What you return must match the data below exactly, minus any pictures.

> _RECORD EXCERPTS_:
# # # # # # #

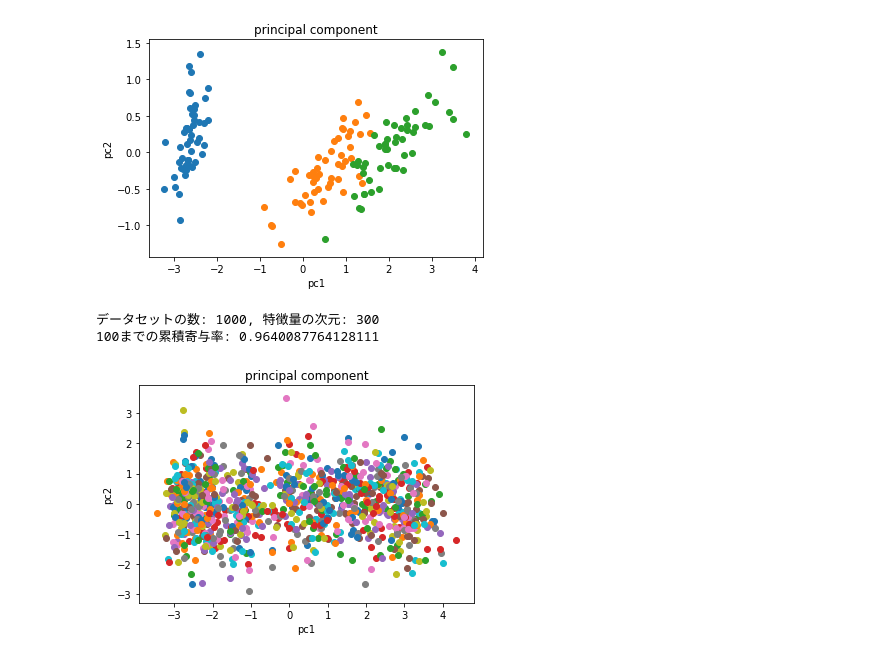
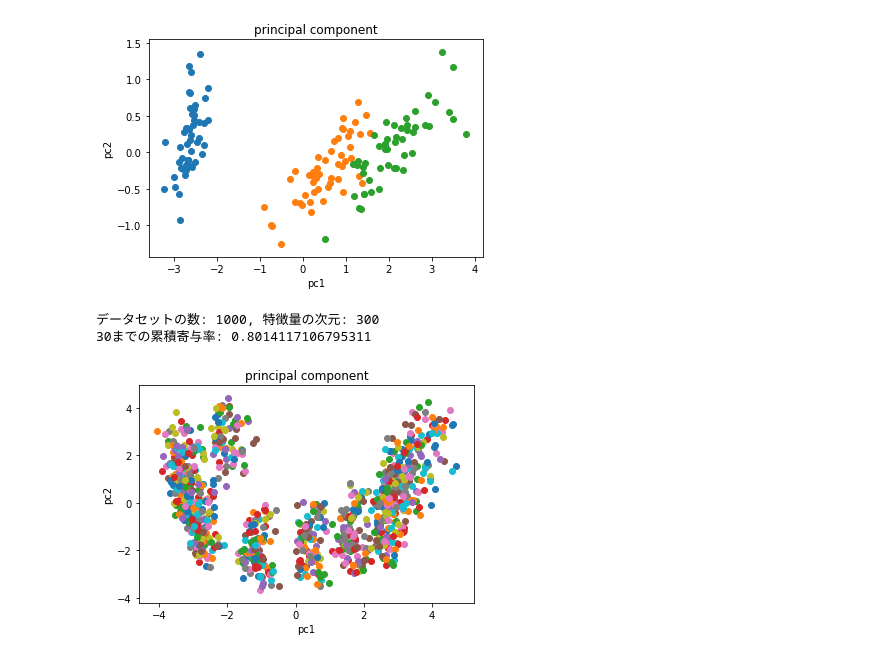
Before and after one commit to eggplant60/seq2seq_arXiv, a Jupyter notebook: PCA_plot.ipynb, the cells around one changed output. Saved outputs shown, nothing was run; the diff lists cells and outputs as text; code cells hidden in the pictures.

```diff
--- a/PCA_plot.ipynb
+++ b/PCA_plot.ipynb
@@ -47,39 +47,41 @@ plt.show()
 # %%
 import pickle
 
-n = 100
+n = 30
+#pkl_file = 'result_ae_0122/vector.pkl'
+pkl_file = 'vector.pkl'
 
-with open('vector.pkl', 'rb') as f:
+with open(pkl_file, 'rb') as f:
     vectors = pickle.load(f)
 
 #print(vectors)
 print('データセットの数: {}, 特徴量の次元: {}'.\
       format(vectors.shape[0], vectors.shape[1]))
 
 # 主成分分析する
 pca = PCA(n_components=n)
 pca.fit(vectors)
 
 pca_vectors = pca.fit_transform(vectors)
 
 # 主成分をプロットする
-offset = 10
+offset = 0
 
 for v in pca_vectors:
     plt.scatter(v[0], v[offset+1])
 
 plt.title('principal component')
 plt.xlabel('pc1')
 plt.ylabel('pc2')
 
 # 主成分の寄与率を出力する
 #print('各次元の寄与率: {0}'.format(pca.explained_variance_ratio_))
 print('{0}までの累積寄与率: {1}'.\
       format(n, sum(pca.explained_variance_ratio_)))
 
 # グラフを表示する
 plt.show()
 # %% [output]
 データセットの数: 1000, 特徴量の次元: 300
-100までの累積寄与率: 0.9640087764128111
+30までの累積寄与率: 0.8014117106795311
-[figure, old version]
+[figure, new version]
```
Also changed, not shown: 14 other files.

# # # # # # #

> _TASK ANSWER_:
Before and after one commit to eggplant60/seq2seq_arXiv, a Jupyter notebook: PCA_plot.ipynb, the cells around one changed output. Saved outputs shown, nothing was run; the diff lists cells and outputs as text; code cells hidden in the pictures.

```diff
--- a/PCA_plot.ipynb
+++ b/PCA_plot.ipynb
@@ -47,39 +47,41 @@ plt.show()
 # %%
 import pickle
 
-n = 100
+n = 30
+#pkl_file = 'result_ae_0122/vector.pkl'
+pkl_file = 'vector.pkl'
 
-with open('vector.pkl', 'rb') as f:
+with open(pkl_file, 'rb') as f:
     vectors = pickle.load(f)
 
 #print(vectors)
 print('データセットの数: {}, 特徴量の次元: {}'.\
       format(vectors.shape[0], vectors.shape[1]))
 
 # 主成分分析する
 pca = PCA(n_components=n)
 pca.fit(vectors)
 
 pca_vectors = pca.fit_transform(vectors)
 
 # 主成分をプロットする
-offset = 10
+offset = 0
 
 for v in pca_vectors:
     plt.scatter(v[0], v[offset+1])
 
 plt.title('principal component')
 plt.xlabel('pc1')
 plt.ylabel('pc2')
 
 # 主成分の寄与率を出力する
 #print('各次元の寄与率: {0}'.format(pca.explained_variance_ratio_))
 print('{0}までの累積寄与率: {1}'.\
       format(n, sum(pca.explained_variance_ratio_)))
 
 # グラフを表示する
 plt.show()
 # %% [output]
 データセットの数: 1000, 特徴量の次元: 300
-100までの累積寄与率: 0.9640087764128111
+30までの累積寄与率: 0.8014117106795311
-[figure, old version]
+[figure, new version]
```
Also changed, not shown: 14 other files.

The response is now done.